## DESCRIPTION OF THE TASK
Somewhere below are a line with "var(--s3); border: 1px solid var(--line2); color: var(--tx3);" and a later line with "-50,6 +50,8 @@". Output exactly those lines and all lines between them.

Start of RECORDS TO PROCESS

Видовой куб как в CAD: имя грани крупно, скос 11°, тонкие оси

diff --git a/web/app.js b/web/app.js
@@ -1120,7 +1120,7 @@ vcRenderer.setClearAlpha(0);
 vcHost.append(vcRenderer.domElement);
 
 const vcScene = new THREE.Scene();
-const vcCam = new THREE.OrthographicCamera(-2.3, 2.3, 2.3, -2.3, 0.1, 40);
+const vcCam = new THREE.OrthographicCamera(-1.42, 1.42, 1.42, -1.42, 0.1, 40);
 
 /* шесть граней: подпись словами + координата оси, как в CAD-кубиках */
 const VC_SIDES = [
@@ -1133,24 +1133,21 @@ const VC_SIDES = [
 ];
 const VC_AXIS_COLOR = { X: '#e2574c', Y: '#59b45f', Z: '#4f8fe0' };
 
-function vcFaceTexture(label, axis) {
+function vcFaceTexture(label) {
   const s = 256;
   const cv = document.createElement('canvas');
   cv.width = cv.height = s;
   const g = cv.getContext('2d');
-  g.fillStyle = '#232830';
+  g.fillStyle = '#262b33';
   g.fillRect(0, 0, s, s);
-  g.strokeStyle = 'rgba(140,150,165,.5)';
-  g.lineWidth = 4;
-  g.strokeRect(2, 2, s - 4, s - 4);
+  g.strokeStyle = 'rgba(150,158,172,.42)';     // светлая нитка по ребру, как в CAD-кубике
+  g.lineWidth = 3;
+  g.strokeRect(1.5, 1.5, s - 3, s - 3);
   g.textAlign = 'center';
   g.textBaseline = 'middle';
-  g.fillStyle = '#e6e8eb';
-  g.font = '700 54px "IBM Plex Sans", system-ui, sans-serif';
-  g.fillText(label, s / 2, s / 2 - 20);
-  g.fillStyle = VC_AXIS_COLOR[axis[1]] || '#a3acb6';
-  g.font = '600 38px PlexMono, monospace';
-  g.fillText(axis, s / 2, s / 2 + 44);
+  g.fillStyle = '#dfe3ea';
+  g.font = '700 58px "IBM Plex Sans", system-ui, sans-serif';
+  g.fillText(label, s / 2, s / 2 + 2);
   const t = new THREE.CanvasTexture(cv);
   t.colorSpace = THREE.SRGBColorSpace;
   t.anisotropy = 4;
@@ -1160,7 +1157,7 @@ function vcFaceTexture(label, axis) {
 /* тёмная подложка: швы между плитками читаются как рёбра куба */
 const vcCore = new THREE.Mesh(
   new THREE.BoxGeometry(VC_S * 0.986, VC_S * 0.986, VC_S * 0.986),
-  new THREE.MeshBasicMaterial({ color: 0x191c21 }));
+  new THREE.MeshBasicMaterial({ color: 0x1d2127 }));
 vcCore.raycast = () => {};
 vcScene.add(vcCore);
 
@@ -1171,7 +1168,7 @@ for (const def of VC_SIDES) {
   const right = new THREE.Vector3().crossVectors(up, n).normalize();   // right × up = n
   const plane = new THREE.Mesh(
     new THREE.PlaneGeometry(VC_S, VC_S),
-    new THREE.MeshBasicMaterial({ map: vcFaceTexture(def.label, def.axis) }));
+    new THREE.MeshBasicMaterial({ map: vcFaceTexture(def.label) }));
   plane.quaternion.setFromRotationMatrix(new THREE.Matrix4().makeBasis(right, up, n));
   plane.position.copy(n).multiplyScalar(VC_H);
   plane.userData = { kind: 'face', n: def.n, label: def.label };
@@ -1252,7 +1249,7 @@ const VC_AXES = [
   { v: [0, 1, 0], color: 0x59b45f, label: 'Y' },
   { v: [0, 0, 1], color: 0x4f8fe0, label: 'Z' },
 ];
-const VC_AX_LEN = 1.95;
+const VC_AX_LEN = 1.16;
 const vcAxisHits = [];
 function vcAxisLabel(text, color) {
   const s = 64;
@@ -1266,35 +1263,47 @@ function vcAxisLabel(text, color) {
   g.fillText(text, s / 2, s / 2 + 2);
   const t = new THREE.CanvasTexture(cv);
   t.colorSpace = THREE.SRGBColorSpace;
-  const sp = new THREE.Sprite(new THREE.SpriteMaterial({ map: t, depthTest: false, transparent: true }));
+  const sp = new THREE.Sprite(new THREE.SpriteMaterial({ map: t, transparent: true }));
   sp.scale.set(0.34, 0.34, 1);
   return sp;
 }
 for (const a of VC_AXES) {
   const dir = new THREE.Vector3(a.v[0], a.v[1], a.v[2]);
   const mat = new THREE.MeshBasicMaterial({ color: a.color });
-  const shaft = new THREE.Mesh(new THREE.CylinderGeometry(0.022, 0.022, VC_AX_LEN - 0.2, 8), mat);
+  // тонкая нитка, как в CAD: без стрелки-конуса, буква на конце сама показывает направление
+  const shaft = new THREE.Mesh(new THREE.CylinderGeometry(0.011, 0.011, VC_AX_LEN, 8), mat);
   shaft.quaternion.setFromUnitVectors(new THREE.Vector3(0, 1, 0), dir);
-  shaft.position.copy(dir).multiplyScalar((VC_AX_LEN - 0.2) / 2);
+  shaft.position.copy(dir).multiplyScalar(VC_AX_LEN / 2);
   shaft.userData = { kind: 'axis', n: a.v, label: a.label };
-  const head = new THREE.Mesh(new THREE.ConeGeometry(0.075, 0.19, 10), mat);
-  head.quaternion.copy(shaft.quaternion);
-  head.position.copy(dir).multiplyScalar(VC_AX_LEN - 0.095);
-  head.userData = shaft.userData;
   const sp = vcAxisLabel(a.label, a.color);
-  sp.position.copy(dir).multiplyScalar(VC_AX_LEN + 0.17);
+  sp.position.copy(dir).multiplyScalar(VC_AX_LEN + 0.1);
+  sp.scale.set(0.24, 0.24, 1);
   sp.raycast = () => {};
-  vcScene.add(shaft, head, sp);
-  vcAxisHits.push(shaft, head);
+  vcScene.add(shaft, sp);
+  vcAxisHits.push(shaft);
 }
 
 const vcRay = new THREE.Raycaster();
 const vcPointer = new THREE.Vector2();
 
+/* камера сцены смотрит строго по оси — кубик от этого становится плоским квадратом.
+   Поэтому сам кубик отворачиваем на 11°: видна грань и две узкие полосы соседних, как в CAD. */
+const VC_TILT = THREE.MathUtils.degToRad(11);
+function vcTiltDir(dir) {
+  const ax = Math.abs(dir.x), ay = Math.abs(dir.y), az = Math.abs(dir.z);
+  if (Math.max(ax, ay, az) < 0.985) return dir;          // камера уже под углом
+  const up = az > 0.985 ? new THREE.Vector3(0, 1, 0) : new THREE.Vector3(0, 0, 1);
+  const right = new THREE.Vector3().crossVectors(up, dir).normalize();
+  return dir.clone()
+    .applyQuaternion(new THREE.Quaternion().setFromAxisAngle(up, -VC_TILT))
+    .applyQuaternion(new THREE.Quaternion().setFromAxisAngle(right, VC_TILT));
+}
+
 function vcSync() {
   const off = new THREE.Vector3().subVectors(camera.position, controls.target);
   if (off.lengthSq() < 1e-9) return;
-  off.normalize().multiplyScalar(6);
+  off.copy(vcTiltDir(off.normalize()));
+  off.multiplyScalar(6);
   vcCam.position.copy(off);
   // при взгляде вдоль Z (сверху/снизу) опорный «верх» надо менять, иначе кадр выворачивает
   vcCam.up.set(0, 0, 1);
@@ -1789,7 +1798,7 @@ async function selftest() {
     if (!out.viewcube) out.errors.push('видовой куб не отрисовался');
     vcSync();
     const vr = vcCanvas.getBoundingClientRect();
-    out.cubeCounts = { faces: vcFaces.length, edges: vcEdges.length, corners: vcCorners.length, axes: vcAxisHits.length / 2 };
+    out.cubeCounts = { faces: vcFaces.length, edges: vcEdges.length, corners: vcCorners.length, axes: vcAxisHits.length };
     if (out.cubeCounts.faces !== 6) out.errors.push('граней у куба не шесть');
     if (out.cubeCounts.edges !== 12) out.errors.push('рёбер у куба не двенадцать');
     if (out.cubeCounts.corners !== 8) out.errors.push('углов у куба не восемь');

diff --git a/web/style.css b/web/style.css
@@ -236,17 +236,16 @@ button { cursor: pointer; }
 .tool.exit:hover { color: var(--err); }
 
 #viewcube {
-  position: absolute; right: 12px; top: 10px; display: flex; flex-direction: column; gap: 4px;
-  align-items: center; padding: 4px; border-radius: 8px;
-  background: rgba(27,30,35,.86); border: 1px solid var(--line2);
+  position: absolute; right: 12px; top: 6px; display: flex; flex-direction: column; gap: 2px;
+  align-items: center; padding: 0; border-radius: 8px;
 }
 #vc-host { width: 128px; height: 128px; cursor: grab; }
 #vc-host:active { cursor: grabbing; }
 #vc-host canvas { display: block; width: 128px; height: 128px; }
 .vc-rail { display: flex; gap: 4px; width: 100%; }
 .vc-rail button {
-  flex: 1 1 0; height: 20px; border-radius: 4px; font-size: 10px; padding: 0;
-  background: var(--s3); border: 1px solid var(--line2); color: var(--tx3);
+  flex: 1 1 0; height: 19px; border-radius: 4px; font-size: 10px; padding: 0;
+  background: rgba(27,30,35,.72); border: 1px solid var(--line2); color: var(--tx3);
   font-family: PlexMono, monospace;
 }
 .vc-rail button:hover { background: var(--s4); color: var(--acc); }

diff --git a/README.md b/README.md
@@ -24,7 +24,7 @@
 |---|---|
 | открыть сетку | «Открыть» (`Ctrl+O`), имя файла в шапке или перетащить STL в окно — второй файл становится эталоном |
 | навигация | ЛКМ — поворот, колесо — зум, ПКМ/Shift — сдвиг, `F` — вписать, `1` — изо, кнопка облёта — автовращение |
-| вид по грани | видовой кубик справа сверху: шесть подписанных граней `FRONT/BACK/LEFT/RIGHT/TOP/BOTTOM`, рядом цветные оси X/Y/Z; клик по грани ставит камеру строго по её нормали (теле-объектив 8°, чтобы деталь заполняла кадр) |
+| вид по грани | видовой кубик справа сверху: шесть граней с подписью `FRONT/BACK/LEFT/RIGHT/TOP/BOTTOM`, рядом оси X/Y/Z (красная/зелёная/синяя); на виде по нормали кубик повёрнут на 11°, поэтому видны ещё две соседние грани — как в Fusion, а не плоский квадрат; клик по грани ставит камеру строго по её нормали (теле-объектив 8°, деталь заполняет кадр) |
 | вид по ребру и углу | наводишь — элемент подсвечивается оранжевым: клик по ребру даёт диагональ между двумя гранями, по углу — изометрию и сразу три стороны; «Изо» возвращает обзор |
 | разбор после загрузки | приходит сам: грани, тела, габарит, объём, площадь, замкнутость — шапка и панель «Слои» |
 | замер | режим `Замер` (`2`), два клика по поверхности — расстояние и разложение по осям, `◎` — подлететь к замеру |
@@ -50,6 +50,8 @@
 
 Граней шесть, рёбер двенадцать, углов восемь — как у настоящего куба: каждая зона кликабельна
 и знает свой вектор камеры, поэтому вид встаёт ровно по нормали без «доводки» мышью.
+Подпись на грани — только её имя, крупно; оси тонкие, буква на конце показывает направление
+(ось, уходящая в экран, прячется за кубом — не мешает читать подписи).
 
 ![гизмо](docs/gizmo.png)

End of RECORDS TO PROCESS

## SOLUTION TO THIS EXERCISE
-  background: var(--s3); border: 1px solid var(--line2); color: var(--tx3);
+  flex: 1 1 0; height: 19px; border-radius: 4px; font-size: 10px; padding: 0;
+  background: rgba(27,30,35,.72); border: 1px solid var(--line2); color: var(--tx3);
   font-family: PlexMono, monospace;
 }
 .vc-rail button:hover { background: var(--s4); color: var(--acc); }

diff --git a/README.md b/README.md
@@ -24,7 +24,7 @@
 |---|---|
 | открыть сетку | «Открыть» (`Ctrl+O`), имя файла в шапке или перетащить STL в окно — второй файл становится эталоном |
 | навигация | ЛКМ — поворот, колесо — зум, ПКМ/Shift — сдвиг, `F` — вписать, `1` — изо, кнопка облёта — автовращение |
-| вид по грани | видовой кубик справа сверху: шесть подписанных граней `FRONT/BACK/LEFT/RIGHT/TOP/BOTTOM`, рядом цветные оси X/Y/Z; клик по грани ставит камеру строго по её нормали (теле-объектив 8°, чтобы деталь заполняла кадр) |
+| вид по грани | видовой кубик справа сверху: шесть граней с подписью `FRONT/BACK/LEFT/RIGHT/TOP/BOTTOM`, рядом оси X/Y/Z (красная/зелёная/синяя); на виде по нормали кубик повёрнут на 11°, поэтому видны ещё две соседние грани — как в Fusion, а не плоский квадрат; клик по грани ставит камеру строго по её нормали (теле-объектив 8°, деталь заполняет кадр) |
 | вид по ребру и углу | наводишь — элемент подсвечивается оранжевым: клик по ребру даёт диагональ между двумя гранями, по углу — изометрию и сразу три стороны; «Изо» возвращает обзор |
 | разбор после загрузки | приходит сам: грани, тела, габарит, объём, площадь, замкнутость — шапка и панель «Слои» |
 | замер | режим `Замер` (`2`), два клика по поверхности — расстояние и разложение по осям, `◎` — подлететь к замеру |
@@ -50,6 +50,8 @@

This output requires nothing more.